Medical Conditions


5. Make honest and full disclosures on your application.

Insurance providers are nothing if not thorough. Lying or omitting information on your application in hopes of getting a better deal on your premiums or thinking that some information is unimportant could have dire consequences. When you have to claim on your policy, the insurance provider can legally deny you your claim if you have found to have misrepresented or omitted information. For instance, if you have a pre-existing medical condition or injury and you fail to provide details on the application forms, the provider could very well not pay out your claim. Similarly, if you check non-smoker on the application and it is later discovered that you smoke, your claim could be reduced or cancelled to make up for the increased premiums you would have been paying if you had made full disclosure. The bottom line is that it is far better to be safe than sorry. Make all necessary disclosures, be truthful and if you're at all unsure about anything, ask a professional adviser for a consultation before proceeding.

Full Disclosure

6. Don't leave it too late.

When we are young, often purchasing insurance is the last thing on our minds. We're young, healthy, full of life and at very low risk of needing our lives, our health or our debts covered.
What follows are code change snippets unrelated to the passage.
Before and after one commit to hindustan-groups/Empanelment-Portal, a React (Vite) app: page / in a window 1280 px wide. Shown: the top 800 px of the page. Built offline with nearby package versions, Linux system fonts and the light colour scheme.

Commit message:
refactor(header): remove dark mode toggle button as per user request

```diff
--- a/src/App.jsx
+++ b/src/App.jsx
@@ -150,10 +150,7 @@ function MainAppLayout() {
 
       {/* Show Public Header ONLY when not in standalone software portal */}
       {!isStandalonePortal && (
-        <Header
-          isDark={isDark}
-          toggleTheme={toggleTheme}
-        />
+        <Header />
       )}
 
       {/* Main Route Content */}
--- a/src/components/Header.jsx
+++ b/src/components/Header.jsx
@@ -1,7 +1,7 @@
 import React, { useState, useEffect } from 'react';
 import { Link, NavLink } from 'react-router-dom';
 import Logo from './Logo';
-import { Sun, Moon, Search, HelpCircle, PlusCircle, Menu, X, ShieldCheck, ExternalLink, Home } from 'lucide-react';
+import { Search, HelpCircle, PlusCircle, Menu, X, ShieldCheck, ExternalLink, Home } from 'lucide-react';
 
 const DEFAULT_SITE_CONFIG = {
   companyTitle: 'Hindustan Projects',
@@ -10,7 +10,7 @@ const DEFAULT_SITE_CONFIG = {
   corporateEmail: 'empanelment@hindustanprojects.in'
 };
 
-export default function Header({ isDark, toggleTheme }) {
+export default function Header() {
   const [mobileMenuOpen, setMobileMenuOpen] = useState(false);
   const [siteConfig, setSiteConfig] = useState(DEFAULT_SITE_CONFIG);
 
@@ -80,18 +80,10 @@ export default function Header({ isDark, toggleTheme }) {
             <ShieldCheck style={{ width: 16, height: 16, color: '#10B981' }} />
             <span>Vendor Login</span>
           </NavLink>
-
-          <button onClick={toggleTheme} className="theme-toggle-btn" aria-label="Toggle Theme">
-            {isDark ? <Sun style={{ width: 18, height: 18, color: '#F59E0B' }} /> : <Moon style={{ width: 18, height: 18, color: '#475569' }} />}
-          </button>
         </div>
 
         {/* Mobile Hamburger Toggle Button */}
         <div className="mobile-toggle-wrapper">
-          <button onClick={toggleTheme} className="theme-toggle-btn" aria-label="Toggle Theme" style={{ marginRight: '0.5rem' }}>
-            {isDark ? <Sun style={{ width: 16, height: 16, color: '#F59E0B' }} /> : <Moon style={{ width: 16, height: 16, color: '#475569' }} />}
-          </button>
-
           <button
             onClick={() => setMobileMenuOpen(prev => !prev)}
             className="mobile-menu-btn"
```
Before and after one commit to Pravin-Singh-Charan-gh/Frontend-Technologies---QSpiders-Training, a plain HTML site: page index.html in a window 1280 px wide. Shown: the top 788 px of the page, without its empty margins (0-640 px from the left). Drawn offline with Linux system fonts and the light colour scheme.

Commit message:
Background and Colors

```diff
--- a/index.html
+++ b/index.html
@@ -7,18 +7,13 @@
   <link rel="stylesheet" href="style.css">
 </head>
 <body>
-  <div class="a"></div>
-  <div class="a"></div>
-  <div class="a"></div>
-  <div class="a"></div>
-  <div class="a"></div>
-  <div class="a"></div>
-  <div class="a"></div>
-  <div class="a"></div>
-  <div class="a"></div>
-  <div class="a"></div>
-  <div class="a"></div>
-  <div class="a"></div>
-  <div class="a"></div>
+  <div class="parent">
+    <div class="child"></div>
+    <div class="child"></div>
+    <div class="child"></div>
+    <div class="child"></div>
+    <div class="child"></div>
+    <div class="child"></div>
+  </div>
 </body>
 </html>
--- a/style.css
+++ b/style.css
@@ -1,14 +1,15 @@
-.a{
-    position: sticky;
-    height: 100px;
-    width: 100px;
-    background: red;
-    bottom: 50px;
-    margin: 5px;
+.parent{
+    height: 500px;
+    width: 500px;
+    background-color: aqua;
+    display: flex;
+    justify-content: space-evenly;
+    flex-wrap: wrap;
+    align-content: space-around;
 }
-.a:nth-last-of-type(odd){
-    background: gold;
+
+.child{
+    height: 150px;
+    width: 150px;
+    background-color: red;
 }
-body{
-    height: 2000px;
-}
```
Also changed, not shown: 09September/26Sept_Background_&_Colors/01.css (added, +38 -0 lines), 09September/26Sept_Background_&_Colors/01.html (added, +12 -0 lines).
Ironically, the time when we perhaps least need insurance is the time we should be thinking about buying it the most. If we leave it too long, until we are older, we are also going to have more pre-existing conditions and have to pay higher and higher premiums. In my personal experience, I was lucky enough to have a medical policy before I was diagnosed with Crohn's Disease in my early twenties. If I had left it longer, I would have had to pay over $30,000 of medical costs out of my own pocket. Think about getting your life and your health covered before you need it. It will benefit you in the long run.

Aging and Insurance

7. Review your policies regularly.

Spratt Financial reviews our clients' insurance policies on a yearly basis for a very good reason. Things can change, both in your life and in the insurance marketplace. It is likely that you will be in a different financial situation with different needs a year from today, and it is essential that your insurance plan covers those current needs. Basic life cover with a sum assured of $50,000 may work when you're 20 with no dependants, but it won't be enough after your first child comes along or after you and your partner secure a mortgage. Review regularly, and make sure your cover fits your current circumstance.